(Records contained in a dataset)
• • • • • • •

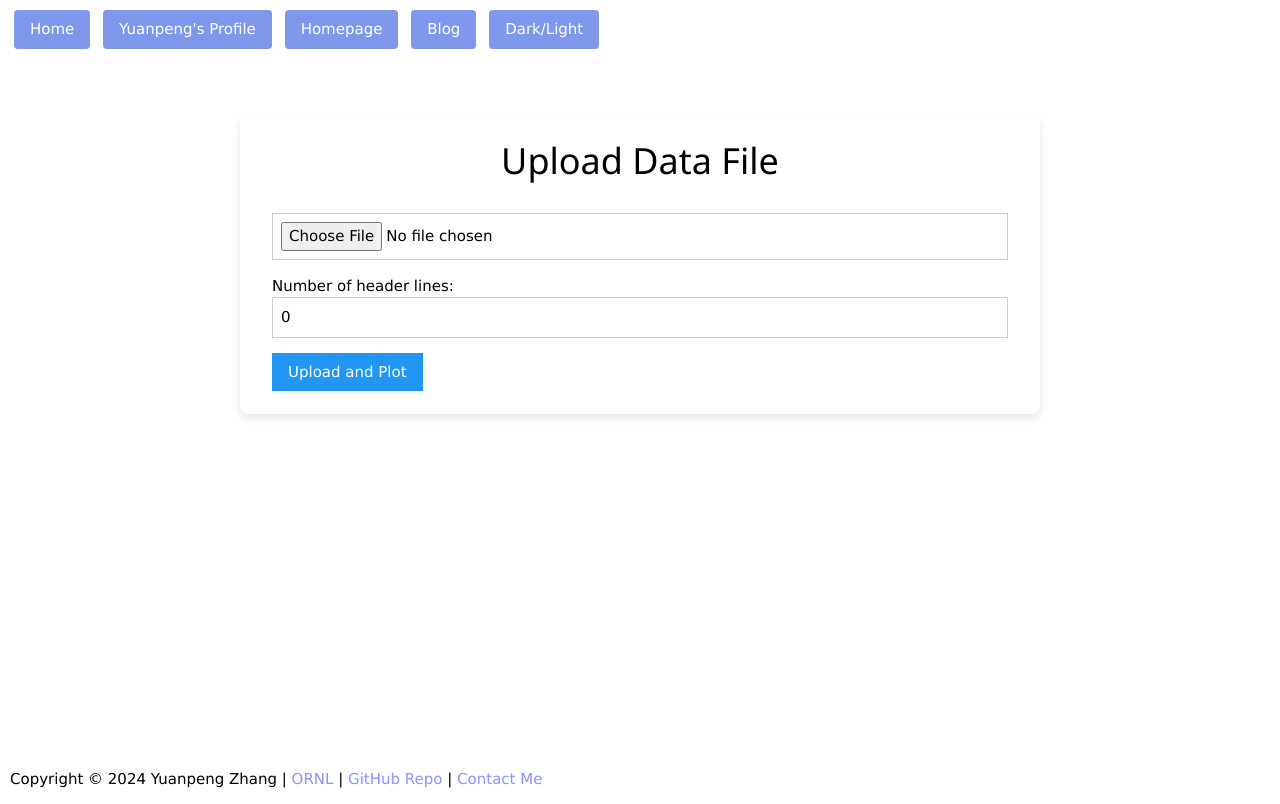
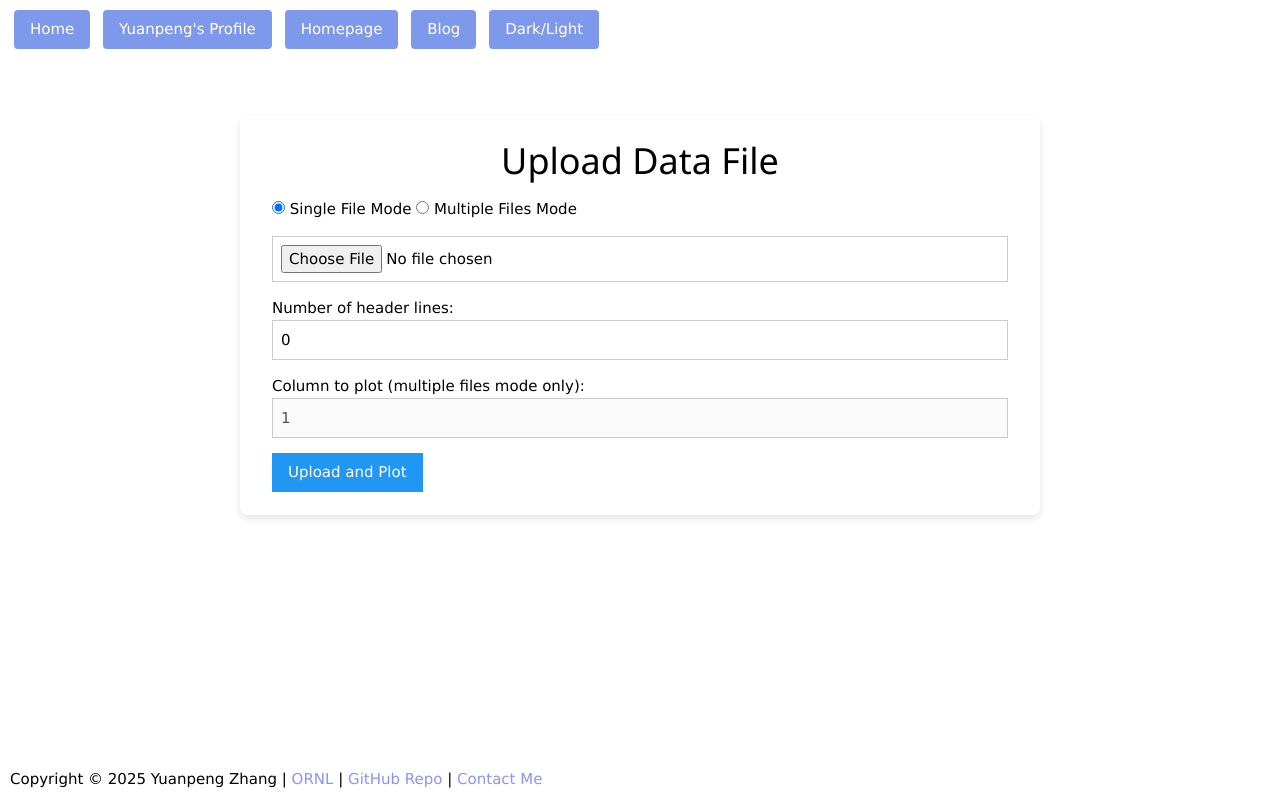
Before and after one commit to Kvieta1990/simple_plotter, a Flask app: page / in a window 1280 px wide. Run offline with Flask 3, Linux system fonts and the light colour scheme; some libraries are stand-ins or nearby versions.

Commit message:
add in multiple files plot support

```diff
--- a/app.py
+++ b/app.py
@@ -7,6 +7,7 @@ from flask import \
     flash
 import pandas as pd
 import plotly.express as px
+import plotly.graph_objects as go
 import plotly.io as pio
 import os
 import uuid
@@ -20,58 +21,155 @@ app.secret_key = '9KiK5EKghVjtkc8rwHMK6DkNhveMDv'
 def index():
     if request.method == 'POST':
         # Handle File Upload
-        file = request.files['datafile']
-        num_header_lines = int(request.form.get('headerlines', 0))
-        if file:
-            fn_save = str(uuid.uuid4()) + "." + file.filename.split(".")[1]
-            filepath = os.path.join(app.config['UPLOAD_FOLDER'], fn_save)
-            file.save(filepath)
+        single_mode = request.form.get('fileMode')
+        if single_mode == "single":
+            file = request.files['datafile']
+            num_header_lines = int(request.form.get('headerlines', 0))
+            if file:
+                fn_save = str(uuid.uuid4()) + "." + file.filename.split(".")[1]
+                filepath = os.path.join(app.config['UPLOAD_FOLDER'], fn_save)
+                file.save(filepath)
+                return redirect(
+                    url_for(
+                        'plot',
+                        filename=fn_save,
+                        filename_i=file.filename,
+                        headerlines=num_header_lines,
+                        col_plot=1,
+                        single_mode=1
+                    )
+                )
+        else:
+            num_header_lines = int(request.form.get('headerlines', 0))
+            col_plot = int(request.form.get('colplot', 1))
+            files = request.files.getlist('datafile')
+            fn_save = str(uuid.uuid4())
+            fns_init = list()
+            for i, file in enumerate(files):
+                fn_save_f = fn_save + f"_{i + 1}"
+                fn_save_f += ("." + file.filename.split(".")[1])
+                filepath = os.path.join(app.config['UPLOAD_FOLDER'], fn_save_f)
+                file.save(filepath)
+                fns_init.append(file.filename)
+
+            multi_fn_tmp = fn_save + "_mfn.tmp"
+            with open(
+                os.path.join(app.config['UPLOAD_FOLDER'], multi_fn_tmp), "w"
+            ) as f:
+                for fn_init in fns_init:
+                    f.write("{0:s}\n".format(fn_init))
+
             return redirect(
                 url_for(
                     'plot',
                     filename=fn_save,
-                    filename_i=file.filename,
-                    headerlines=num_header_lines
+                    filename_i=fn_save,
+                    headerlines=num_header_lines,
+                    col_plot=col_plot,
+                    single_mode=0
                 )
             )
+
     return render_template('index.html')
 
 
 @app.route('/plot/<filename>/<filename_i>')
 def plot(filename, filename_i):
     header_lines = request.args.get('headerlines', default=0, type=int)
-    filepath = os.path.join(app.config['UPLOAD_FOLDER'], filename)
+    col_plot = request.args.get('col_plot', default=1, type=int)
+    smode = request.args.get('single_mode', default=1, type=int)
 
-    # Read the data while skipping header lines
-    try:
-        df = pd.read_csv(
-            filepath,
-            header=None if header_lines == 0 else header_lines,
-            delimiter=r'\s*,\s*|\s+'
+    if smode == 1:
+        filepath = os.path.join(app.config['UPLOAD_FOLDER'], filename)
+        print("Debugging -> ", filepath)
+        try:
+            df = pd.read_csv(
+                filepath,
+                header=None if header_lines == 0 else header_lines,
+                delimiter=r'\s*,\s*|\s+'
+            )
+            df.columns = [f'column-{i}' for i in range(len(df.columns))]
+        except:  # noqa
+            error_message = "File reading error. Please check the number of "
+            error_message += "header lines, input it correctly in the box."
+            flash(error_message, 'error')
+            return redirect(url_for('index'))
+
+        df = df.apply(pd.to_numeric, errors='coerce')
+        df = df.dropna(axis=1, how='all')
+
+        fig = px.line(
+            df,
+            x=df.columns[0],
+            y=df.columns[1:],
+            height=600
         )
-        df.columns = [f'column-{i}' for i in range(len(df.columns))]
-    except:  # noqa
-        error_message = "File reading error. Please check the number of "
-        error_message += "header lines, input it correctly in the box."
-        flash(error_message, 'error')
-        return redirect(url_for('index'))
+        fig.update_layout(legend_title='Data')
+        fig.update_xaxes(title_text='X')
+        fig.update_yaxes(title_text='Y')
 
-    df = df.apply(pd.to_numeric, errors='coerce')
-    df = df.dropna(axis=1, how='all')
+        plot_html = pio.to_html(fig, full_html=False)
 
-    fig = px.line(
-        df,
-        x=df.columns[0],
-        y=df.columns[1:],
-        height=600
-    )
-    fig.update_layout(legend_title='Data')
-    fig.update_xaxes(title_text='X')
-    fig.update_yaxes(title_text='Y')
+        return render_template('plot.html', plot_html=plot_html, fn=filename_i)
+    else:
+        fns_init_f = os.path.join(
+            app.config['UPLOAD_FOLDER'], filename + "_mfn.tmp"
+        )
+        with open(fns_init_f, "r") as f:
+            lines = f.readlines()
 
-    plot_html = pio.to_html(fig, full_html=False)
+        fig = go.Figure()
+        for i in range(len(lines)):
+            filepath = os.path.join(
+                app.config['UPLOAD_FOLDER'],
+                filename + f"_{i + 1}." + lines[i].strip().split(".")[1]
+            )
 
-    return render_template('plot.html', plot_html=plot_html, fn=filename_i)
+            try:
+                df = pd.read_csv(
+                    filepath,
+                    header=None if header_lines == 0 else header_lines,
+                    delimiter=r'\s*,\s*|\s+'
+                )
+            except:  #noqa
+                error_message = "File reading error. Please check the number of "
+                error_message += "header lines, input it correctly in the box."
+                flash(error_message, 'error')
+                return redirect(url_for('index'))
+
+            df = df.apply(pd.to_numeric, errors='coerce')
+            df = df.dropna(axis=1, how='all')
+
+            try:
+                trace = go.Scatter(
+                    x=df.iloc[:, 0],
+                    y=df.iloc[:, col_plot],
+                    mode='lines',
+                    name=lines[i].strip()
+                )
+            except:  # noqa
+                error_message = "Plot error. Please check the number of "
+                error_message += "columns in the input data files, input "
+                error_message += "a valid column in the box."
+                flash(error_message, 'error')
+                return redirect(url_for('index'))
+
+            fig.add_trace(trace)
+
+        fig.update_layout(
+            legend_title='Data',
+            height=600
+        )
+        fig.update_xaxes(title_text='X')
+        fig.update_yaxes(title_text='Y')
+
+        plot_html = pio.to_html(fig, full_html=False)
+
+        return render_template(
+            'plot.html',
+            plot_html=plot_html,
+            fn="Plot For Multiple Data Files"
+        )
 
 
 if __name__ == '__main__':
--- a/templates/index.html
+++ b/templates/index.html
@@ -89,21 +89,30 @@
         {% endwith %}
 
         <form action="/" method="post" enctype="multipart/form-data" class="w3-container">
+						<input type="radio" name="fileMode" id="singleMode" value="single" checked>
+						<label for="singleMode">Single File Mode</label>
+
+    				<input type="radio" name="fileMode" id="multipleMode" value="multiple">
+    				<label for="multipleMode">Multiple Files Mode</label>
             <p>
-                <input class="w3-input w3-border" type="file" name="datafile" required>
+                <input class="w3-input w3-border" type="file" id="datafile" name="datafile" required>
             </p>
             <p>
                 <label for="headerlines" class="w3-text-black">Number of header lines:</label>
                 <input class="w3-input w3-border" type="number" id="headerlines" name="headerlines" value="0">
             </p>
             <p>
-                <button class="w3-btn w3-blue">Upload and Plot</button>
+                <label for="headerlines" class="w3-text-black">Column to plot (multiple files mode only):</label>
+                <input class="w3-input w3-border" type="number" id="colplot" name="colplot" value="1">
+            </p>
+            <p>
+                <button class="w3-btn w3-blue" id="upload-button">Upload and Plot</button>
             </p>
         </form>
     </div>
 
     <div class="footer-container">
-        <a id="copyright">Copyright &copy; 2024 Yuanpeng Zhang</a> <a id="sep1">|</a> <a class="color-link" href="https://www.ornl.gov/" target="_blank">ORNL</a> <a id="sep2">|</a> <a class="color-link" href="https://github.com/Kvieta1990/simple_plotter" target="_blank">GitHub Repo</a> <a id="sep3">|</a> <a class="color-link" href="https://discord.gg/UAJJVfQ5" target="_blank">Contact Me</a>
+        <a id="copyright">Copyright &copy; 2025 Yuanpeng Zhang</a> <a id="sep1">|</a> <a class="color-link" href="https://www.ornl.gov/" target="_blank">ORNL</a> <a id="sep2">|</a> <a class="color-link" href="https://github.com/Kvieta1990/simple_plotter" target="_blank">GitHub Repo</a> <a id="sep3">|</a> <a class="color-link" href="https://iris2020.net/contact" target="_blank">Contact Me</a>
     </div>
 
     <script>
@@ -211,6 +220,30 @@
             let currentTheme = localStorage.getItem('theme') || 'light';
             setTheme(currentTheme);
         };
+
+				const fileInput = document.getElementById('datafile');
+        const uploadButton = document.getElementById('upload-button');
+				const colplotbox = document.getElementById('colplot');
+
+				colplotbox.disabled = true;
+
+        // Function to handle file mode selection based on the radio button choice
+        const handleFileModeSelection = () => {
+            const selectedMode = document.querySelector('input[name="fileMode"]:checked').value;
+
+            if (selectedMode === 'multiple') {
+                fileInput.setAttribute('multiple', 'multiple');
+								colplotbox.disabled = false;
+            } else {
+                fileInput.removeAttribute('multiple');
+								colplotbox.disabled = true;
+            }
+        }
+
+        // Add event listener to the radio buttons to handle file mode selection
+        document.querySelectorAll('input[name="fileMode"]').forEach((radio) => {
+            radio.addEventListener('change', handleFileModeSelection);
+        });
     </script>
 
 		<script defer src="https://umm.iris-home.net/script.js" data-website-id="e327d37b-ab6d-4807-a019-32d2be42c28e"></script>
--- a/templates/plot.html
+++ b/templates/plot.html
@@ -85,8 +85,8 @@
     </div>
 
     <div class="footer-container">
-        <a id="copyright">Copyright &copy; 2024 Yuanpeng Zhang</a> <a id="sep1">|</a> <a class="color-link" href="https://www.ornl.gov/" target="_blank">ORNL</a> <a id="sep2">|</a> <a class="color-link" href="ht
-tps://github.com/Kvieta1990/simple_plotter" target="_blank">GitHub Repo</a> <a id="sep3">|</a> <a class="color-link" href="https://discord.gg/UAJJVfQ5" target="_blank">Contact Me</a>
+        <a id="copyright">Copyright &copy; 2025 Yuanpeng Zhang</a> <a id="sep1">|</a> <a class="color-link" href="https://www.ornl.gov/" target="_blank">ORNL</a> <a id="sep2">|</a> <a class="color-link" href="ht
+tps://github.com/Kvieta1990/simple_plotter" target="_blank">GitHub Repo</a> <a id="sep3">|</a> <a class="color-link" href="https://iris2020.net/contact" target="_blank">Contact Me</a>
     </div>
 
     <script>
```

• • • • • • •

# TRY IT
Copy all lines of the records in which the string "const" can be found.

# TASK SOLUTION
+				const fileInput = document.getElementById('datafile');
+        const uploadButton = document.getElementById('upload-button');
+				const colplotbox = document.getElementById('colplot');
+        const handleFileModeSelection = () => {
+            const selectedMode = document.querySelector('input[name="fileMode"]:checked').value;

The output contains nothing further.